'''
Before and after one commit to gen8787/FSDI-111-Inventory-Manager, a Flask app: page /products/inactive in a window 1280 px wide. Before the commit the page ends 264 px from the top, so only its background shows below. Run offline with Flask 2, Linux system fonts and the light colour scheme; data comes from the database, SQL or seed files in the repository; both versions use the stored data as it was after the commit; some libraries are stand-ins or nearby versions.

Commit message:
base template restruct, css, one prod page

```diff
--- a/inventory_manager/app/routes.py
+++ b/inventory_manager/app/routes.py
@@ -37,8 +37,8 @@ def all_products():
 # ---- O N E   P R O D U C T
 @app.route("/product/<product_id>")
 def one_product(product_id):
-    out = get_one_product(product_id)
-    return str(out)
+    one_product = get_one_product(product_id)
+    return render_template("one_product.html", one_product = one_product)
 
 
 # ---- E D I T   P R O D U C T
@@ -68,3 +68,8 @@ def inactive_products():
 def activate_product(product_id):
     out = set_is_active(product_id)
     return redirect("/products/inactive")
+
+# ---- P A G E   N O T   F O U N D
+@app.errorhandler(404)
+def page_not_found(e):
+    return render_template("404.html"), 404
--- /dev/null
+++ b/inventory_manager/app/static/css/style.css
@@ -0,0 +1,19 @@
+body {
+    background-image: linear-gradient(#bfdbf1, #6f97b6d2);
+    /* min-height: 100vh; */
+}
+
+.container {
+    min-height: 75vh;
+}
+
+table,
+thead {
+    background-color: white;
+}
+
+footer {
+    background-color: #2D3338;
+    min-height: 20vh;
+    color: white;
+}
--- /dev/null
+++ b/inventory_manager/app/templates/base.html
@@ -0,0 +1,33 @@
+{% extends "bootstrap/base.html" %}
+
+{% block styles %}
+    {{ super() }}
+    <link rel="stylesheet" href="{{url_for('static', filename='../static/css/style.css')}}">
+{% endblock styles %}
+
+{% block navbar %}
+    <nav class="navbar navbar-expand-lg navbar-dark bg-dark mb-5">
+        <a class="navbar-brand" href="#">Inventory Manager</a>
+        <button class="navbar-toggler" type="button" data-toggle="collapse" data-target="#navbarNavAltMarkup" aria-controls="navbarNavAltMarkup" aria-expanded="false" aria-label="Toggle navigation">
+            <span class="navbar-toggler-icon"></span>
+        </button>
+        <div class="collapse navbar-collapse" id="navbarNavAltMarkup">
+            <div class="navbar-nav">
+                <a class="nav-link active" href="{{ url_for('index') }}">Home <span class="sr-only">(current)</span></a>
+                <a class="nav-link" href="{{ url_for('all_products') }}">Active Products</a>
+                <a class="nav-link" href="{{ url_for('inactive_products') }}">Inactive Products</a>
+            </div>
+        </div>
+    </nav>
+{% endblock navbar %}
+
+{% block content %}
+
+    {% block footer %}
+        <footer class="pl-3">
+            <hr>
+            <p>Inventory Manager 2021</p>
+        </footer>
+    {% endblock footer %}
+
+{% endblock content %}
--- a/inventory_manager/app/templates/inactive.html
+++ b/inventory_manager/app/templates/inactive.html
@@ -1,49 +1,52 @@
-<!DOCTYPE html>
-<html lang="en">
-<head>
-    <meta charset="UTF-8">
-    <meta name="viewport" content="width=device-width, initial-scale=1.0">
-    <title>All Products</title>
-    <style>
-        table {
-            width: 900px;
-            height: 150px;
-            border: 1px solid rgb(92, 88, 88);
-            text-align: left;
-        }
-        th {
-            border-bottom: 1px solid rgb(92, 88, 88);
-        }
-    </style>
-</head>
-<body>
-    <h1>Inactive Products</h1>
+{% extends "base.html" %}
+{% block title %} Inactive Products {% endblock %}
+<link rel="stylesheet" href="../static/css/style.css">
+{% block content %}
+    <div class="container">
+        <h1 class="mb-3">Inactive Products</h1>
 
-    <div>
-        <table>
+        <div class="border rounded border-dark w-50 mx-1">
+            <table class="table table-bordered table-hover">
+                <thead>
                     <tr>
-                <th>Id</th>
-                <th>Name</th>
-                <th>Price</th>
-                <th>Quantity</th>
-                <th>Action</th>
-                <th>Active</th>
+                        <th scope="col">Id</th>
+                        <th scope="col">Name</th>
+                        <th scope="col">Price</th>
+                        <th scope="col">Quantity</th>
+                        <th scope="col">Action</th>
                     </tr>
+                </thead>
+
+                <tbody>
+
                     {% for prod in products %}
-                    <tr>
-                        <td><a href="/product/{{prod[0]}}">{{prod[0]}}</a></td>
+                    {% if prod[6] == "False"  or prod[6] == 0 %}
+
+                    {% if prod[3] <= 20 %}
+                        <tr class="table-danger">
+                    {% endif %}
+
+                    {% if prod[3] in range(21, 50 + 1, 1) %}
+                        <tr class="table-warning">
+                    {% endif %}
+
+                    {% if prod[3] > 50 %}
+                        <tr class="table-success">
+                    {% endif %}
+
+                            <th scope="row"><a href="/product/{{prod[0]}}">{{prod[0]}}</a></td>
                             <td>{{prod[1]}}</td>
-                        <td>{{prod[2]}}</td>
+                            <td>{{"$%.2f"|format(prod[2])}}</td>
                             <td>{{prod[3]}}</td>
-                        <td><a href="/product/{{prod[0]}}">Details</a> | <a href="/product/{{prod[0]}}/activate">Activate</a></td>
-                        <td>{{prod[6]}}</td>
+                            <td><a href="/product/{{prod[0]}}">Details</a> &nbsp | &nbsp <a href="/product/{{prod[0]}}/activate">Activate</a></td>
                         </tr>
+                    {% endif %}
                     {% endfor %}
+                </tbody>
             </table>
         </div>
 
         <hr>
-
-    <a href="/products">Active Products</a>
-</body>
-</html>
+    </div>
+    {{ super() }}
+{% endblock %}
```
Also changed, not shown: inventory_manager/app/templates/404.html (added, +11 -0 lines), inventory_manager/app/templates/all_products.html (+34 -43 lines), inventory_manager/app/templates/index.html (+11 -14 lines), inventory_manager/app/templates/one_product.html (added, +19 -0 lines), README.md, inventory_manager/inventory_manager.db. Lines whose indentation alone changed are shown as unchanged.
'''
Assigned task: Copy the entire listing above, line for line, exactly.

Written solution:
Before and after one commit to gen8787/FSDI-111-Inventory-Manager, a Flask app: page /products/inactive in a window 1280 px wide. Before the commit the page ends 264 px from the top, so only its background shows below. Run offline with Flask 2, Linux system fonts and the light colour scheme; data comes from the database, SQL or seed files in the repository; both versions use the stored data as it was after the commit; some libraries are stand-ins or nearby versions.

Commit message:
base template restruct, css, one prod page

```diff
--- a/inventory_manager/app/routes.py
+++ b/inventory_manager/app/routes.py
@@ -37,8 +37,8 @@ def all_products():
 # ---- O N E   P R O D U C T
 @app.route("/product/<product_id>")
 def one_product(product_id):
-    out = get_one_product(product_id)
-    return str(out)
+    one_product = get_one_product(product_id)
+    return render_template("one_product.html", one_product = one_product)
 
 
 # ---- E D I T   P R O D U C T
@@ -68,3 +68,8 @@ def inactive_products():
 def activate_product(product_id):
     out = set_is_active(product_id)
     return redirect("/products/inactive")
+
+# ---- P A G E   N O T   F O U N D
+@app.errorhandler(404)
+def page_not_found(e):
+    return render_template("404.html"), 404
--- /dev/null
+++ b/inventory_manager/app/static/css/style.css
@@ -0,0 +1,19 @@
+body {
+    background-image: linear-gradient(#bfdbf1, #6f97b6d2);
+    /* min-height: 100vh; */
+}
+
+.container {
+    min-height: 75vh;
+}
+
+table,
+thead {
+    background-color: white;
+}
+
+footer {
+    background-color: #2D3338;
+    min-height: 20vh;
+    color: white;
+}
--- /dev/null
+++ b/inventory_manager/app/templates/base.html
@@ -0,0 +1,33 @@
+{% extends "bootstrap/base.html" %}
+
+{% block styles %}
+    {{ super() }}
+    <link rel="stylesheet" href="{{url_for('static', filename='../static/css/style.css')}}">
+{% endblock styles %}
+
+{% block navbar %}
+    <nav class="navbar navbar-expand-lg navbar-dark bg-dark mb-5">
+        <a class="navbar-brand" href="#">Inventory Manager</a>
+        <button class="navbar-toggler" type="button" data-toggle="collapse" data-target="#navbarNavAltMarkup" aria-controls="navbarNavAltMarkup" aria-expanded="false" aria-label="Toggle navigation">
+            <span class="navbar-toggler-icon"></span>
+        </button>
+        <div class="collapse navbar-collapse" id="navbarNavAltMarkup">
+            <div class="navbar-nav">
+                <a class="nav-link active" href="{{ url_for('index') }}">Home <span class="sr-only">(current)</span></a>
+                <a class="nav-link" href="{{ url_for('all_products') }}">Active Products</a>
+                <a class="nav-link" href="{{ url_for('inactive_products') }}">Inactive Products</a>
+            </div>
+        </div>
+    </nav>
+{% endblock navbar %}
+
+{% block content %}
+
+    {% block footer %}
+        <footer class="pl-3">
+            <hr>
+            <p>Inventory Manager 2021</p>
+        </footer>
+    {% endblock footer %}
+
+{% endblock content %}
--- a/inventory_manager/app/templates/inactive.html
+++ b/inventory_manager/app/templates/inactive.html
@@ -1,49 +1,52 @@
-<!DOCTYPE html>
-<html lang="en">
-<head>
-    <meta charset="UTF-8">
-    <meta name="viewport" content="width=device-width, initial-scale=1.0">
-    <title>All Products</title>
-    <style>
-        table {
-            width: 900px;
-            height: 150px;
-            border: 1px solid rgb(92, 88, 88);
-            text-align: left;
-        }
-        th {
-            border-bottom: 1px solid rgb(92, 88, 88);
-        }
-    </style>
-</head>
-<body>
-    <h1>Inactive Products</h1>
+{% extends "base.html" %}
+{% block title %} Inactive Products {% endblock %}
+<link rel="stylesheet" href="../static/css/style.css">
+{% block content %}
+    <div class="container">
+        <h1 class="mb-3">Inactive Products</h1>
 
-    <div>
-        <table>
+        <div class="border rounded border-dark w-50 mx-1">
+            <table class="table table-bordered table-hover">
+                <thead>
                     <tr>
-                <th>Id</th>
-                <th>Name</th>
-                <th>Price</th>
-                <th>Quantity</th>
-                <th>Action</th>
-                <th>Active</th>
+                        <th scope="col">Id</th>
+                        <th scope="col">Name</th>
+                        <th scope="col">Price</th>
+                        <th scope="col">Quantity</th>
+                        <th scope="col">Action</th>
                     </tr>
+                </thead>
+
+                <tbody>
+
                     {% for prod in products %}
-                    <tr>
-                        <td><a href="/product/{{prod[0]}}">{{prod[0]}}</a></td>
+                    {% if prod[6] == "False"  or prod[6] == 0 %}
+
+                    {% if prod[3] <= 20 %}
+                        <tr class="table-danger">
+                    {% endif %}
+
+                    {% if prod[3] in range(21, 50 + 1, 1) %}
+                        <tr class="table-warning">
+                    {% endif %}
+
+                    {% if prod[3] > 50 %}
+                        <tr class="table-success">
+                    {% endif %}
+
+                            <th scope="row"><a href="/product/{{prod[0]}}">{{prod[0]}}</a></td>
                             <td>{{prod[1]}}</td>
-                        <td>{{prod[2]}}</td>
+                            <td>{{"$%.2f"|format(prod[2])}}</td>
                             <td>{{prod[3]}}</td>
-                        <td><a href="/product/{{prod[0]}}">Details</a> | <a href="/product/{{prod[0]}}/activate">Activate</a></td>
-                        <td>{{prod[6]}}</td>
+                            <td><a href="/product/{{prod[0]}}">Details</a> &nbsp | &nbsp <a href="/product/{{prod[0]}}/activate">Activate</a></td>
                         </tr>
+                    {% endif %}
                     {% endfor %}
+                </tbody>
             </table>
         </div>
 
         <hr>
-
-    <a href="/products">Active Products</a>
-</body>
-</html>
+    </div>
+    {{ super() }}
+{% endblock %}
```
Also changed, not shown: inventory_manager/app/templates/404.html (added, +11 -0 lines), inventory_manager/app/templates/all_products.html (+34 -43 lines), inventory_manager/app/templates/index.html (+11 -14 lines), inventory_manager/app/templates/one_product.html (added, +19 -0 lines), README.md, inventory_manager/inventory_manager.db. Lines whose indentation alone changed are shown as unchanged.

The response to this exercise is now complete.